The mechanical action of brushing and flossing is what removes the plaque from your teeth. Careful use of a toothpick can help as well.
Fluoride tablets are only effective while the teeth are forming in utero. The fluoride in tap water or tablets gets incorporated into the enamel while it is being formed, which renders the enamel better able to resist the effects of acid in the mouth (hence less tooth decay). After the teeth have formed, the only way fluoride can be useful is via a topical application, which can be done in the dental office, or delivered in certain toothpastes.
Alcohol in direct contact with inflamed gingiva isn't all that wise. Alcohol-based Listerine has fallen out of favor among dental professionals in recent years. The thought is that alcohol can actually kill cells in an unhealthy mouth. It's true that it also kills bacteria though. The best mouthwash is a chlorhexidine type (like Peridex). Constant use of this can stain the teeth, but it sure does kill the cooties.
I can't address the benefits of using Dr. Bonner. Never tried it.Mar 24, 2011 at 11:49 am #1714049
James MarcoBPL Member
@jamesdmarcoLocale: Finger Lakes

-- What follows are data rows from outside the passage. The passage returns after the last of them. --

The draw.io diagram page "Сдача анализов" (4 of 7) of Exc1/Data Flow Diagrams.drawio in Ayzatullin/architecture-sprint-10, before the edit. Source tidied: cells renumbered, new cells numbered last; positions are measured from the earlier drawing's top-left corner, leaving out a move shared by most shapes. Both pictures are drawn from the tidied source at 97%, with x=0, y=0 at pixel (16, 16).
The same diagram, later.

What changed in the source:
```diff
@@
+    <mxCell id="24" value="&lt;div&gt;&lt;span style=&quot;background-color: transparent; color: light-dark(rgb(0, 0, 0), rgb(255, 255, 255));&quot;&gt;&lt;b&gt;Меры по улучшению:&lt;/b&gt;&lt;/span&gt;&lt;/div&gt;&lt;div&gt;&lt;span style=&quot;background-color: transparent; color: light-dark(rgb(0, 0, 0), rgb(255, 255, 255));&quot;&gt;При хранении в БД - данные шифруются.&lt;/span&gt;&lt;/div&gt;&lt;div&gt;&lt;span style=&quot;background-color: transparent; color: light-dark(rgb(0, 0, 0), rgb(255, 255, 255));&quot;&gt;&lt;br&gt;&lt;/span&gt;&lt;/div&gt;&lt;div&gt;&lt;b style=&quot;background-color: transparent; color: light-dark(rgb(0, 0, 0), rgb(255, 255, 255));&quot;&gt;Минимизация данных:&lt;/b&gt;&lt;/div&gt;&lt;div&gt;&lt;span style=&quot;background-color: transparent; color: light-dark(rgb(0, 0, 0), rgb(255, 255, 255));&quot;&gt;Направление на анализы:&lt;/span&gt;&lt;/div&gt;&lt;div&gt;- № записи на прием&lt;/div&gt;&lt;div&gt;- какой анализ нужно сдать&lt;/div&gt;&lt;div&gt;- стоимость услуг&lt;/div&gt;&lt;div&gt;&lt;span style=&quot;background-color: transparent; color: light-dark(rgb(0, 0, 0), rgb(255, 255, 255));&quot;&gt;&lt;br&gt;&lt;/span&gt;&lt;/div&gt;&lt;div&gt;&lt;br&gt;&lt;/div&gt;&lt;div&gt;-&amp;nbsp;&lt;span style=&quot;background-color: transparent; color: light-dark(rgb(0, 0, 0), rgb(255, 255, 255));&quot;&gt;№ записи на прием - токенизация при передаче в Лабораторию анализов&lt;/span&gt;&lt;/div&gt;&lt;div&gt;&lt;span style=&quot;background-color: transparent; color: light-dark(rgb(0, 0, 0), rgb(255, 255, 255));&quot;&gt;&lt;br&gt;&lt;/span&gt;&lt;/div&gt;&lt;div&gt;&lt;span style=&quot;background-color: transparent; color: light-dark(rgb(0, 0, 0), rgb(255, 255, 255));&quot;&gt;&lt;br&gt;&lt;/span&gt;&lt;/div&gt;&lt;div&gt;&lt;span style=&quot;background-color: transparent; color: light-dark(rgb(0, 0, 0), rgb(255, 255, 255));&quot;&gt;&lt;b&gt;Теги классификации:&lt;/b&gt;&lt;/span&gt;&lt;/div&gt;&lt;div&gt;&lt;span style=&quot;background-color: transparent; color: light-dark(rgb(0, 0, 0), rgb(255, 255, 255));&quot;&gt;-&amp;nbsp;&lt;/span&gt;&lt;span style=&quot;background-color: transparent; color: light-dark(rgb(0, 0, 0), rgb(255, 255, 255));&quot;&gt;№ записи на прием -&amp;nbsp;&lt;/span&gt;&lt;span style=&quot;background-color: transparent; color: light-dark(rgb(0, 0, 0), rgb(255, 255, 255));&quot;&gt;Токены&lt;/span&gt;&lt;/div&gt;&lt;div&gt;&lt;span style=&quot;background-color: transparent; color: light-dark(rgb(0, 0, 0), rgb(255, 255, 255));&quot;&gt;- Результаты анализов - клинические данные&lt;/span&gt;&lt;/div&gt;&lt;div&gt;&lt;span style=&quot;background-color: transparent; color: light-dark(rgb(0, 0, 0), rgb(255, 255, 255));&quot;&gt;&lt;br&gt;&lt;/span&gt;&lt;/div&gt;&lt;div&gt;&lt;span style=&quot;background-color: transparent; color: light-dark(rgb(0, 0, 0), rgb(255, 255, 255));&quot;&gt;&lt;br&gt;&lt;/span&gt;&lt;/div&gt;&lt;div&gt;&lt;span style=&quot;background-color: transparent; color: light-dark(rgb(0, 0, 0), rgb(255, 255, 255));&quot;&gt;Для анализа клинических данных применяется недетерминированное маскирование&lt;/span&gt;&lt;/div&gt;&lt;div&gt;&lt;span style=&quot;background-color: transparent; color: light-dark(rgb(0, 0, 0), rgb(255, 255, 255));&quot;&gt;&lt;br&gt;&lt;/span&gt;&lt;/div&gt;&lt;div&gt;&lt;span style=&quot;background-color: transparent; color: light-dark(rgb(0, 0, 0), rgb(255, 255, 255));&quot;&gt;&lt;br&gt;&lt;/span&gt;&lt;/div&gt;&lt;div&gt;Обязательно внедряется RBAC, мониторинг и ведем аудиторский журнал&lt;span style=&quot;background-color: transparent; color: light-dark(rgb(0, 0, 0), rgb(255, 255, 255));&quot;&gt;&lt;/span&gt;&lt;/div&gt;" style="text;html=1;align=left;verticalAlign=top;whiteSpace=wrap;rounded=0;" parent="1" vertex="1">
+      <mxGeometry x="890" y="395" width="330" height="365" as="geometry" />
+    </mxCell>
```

Thanks, Gary. I am not a dentist and am not up on all the recent changes.Mar 24, 2011 at 12:36 pm #1714078
Anthony RosenBPL Member
@xpress411Locale: Washington, DC
I use tooth soap "shards." Ultralight, supposedly better for your teeth.
By these tooth soap bars and just cut as many shards as you need for the trip. About half a tic/tac size is plenty for a brushing.
http://www.cheekymaidensoap.com/servlet/the-Dental-Care/CategoriesMar 24, 2011 at 12:50 pm #1714084
Dale WambaughBPL Member
@dwambaughLocale: Pacific Northwest
Tried it, once. No go for tooth-brushing. I have a tiny little vial that I put gel toothpaste in and I only use a touch– it is more of a flavoring and I'm sure I can go for a weekender without toothpaste.
I use Dr. Bronners all the time at home. You don't need very much; more than a few drops is overkill.Mar 24, 2011 at 1:35 pm #1714108
@erdferkelLocale: S. California
I've tried it a few times, usually use just water now. As previously mentioned, the mechanical action of breaking up the bacterial biofilm is the main point.
One thing I did observe: Dr. Bronner's peppermint will go stale after a few months. With a fresh bottle, the peppermint taste is pretty strong, after about 5 months, it tastes more like soap. I haven't tried any of the other scents…Mar 24, 2011 at 2:37 pm #1714161
Stephen BarberBPL Member
While I carry a very small squeeze bottle of Dr Bronner's for washing, I'm not a fanatic about hand washing (only post-defecation and pre-food prep), nor do I use a lot of soap when I wash my hands, so I've never the drying and cracking mentioned. As for tooth brushing, I just brush when I'm hiking – no pastes, soda or polishing compound!
I tell myself that this keeps my pack lighter!!!!
You must be logged in to reply to this topic.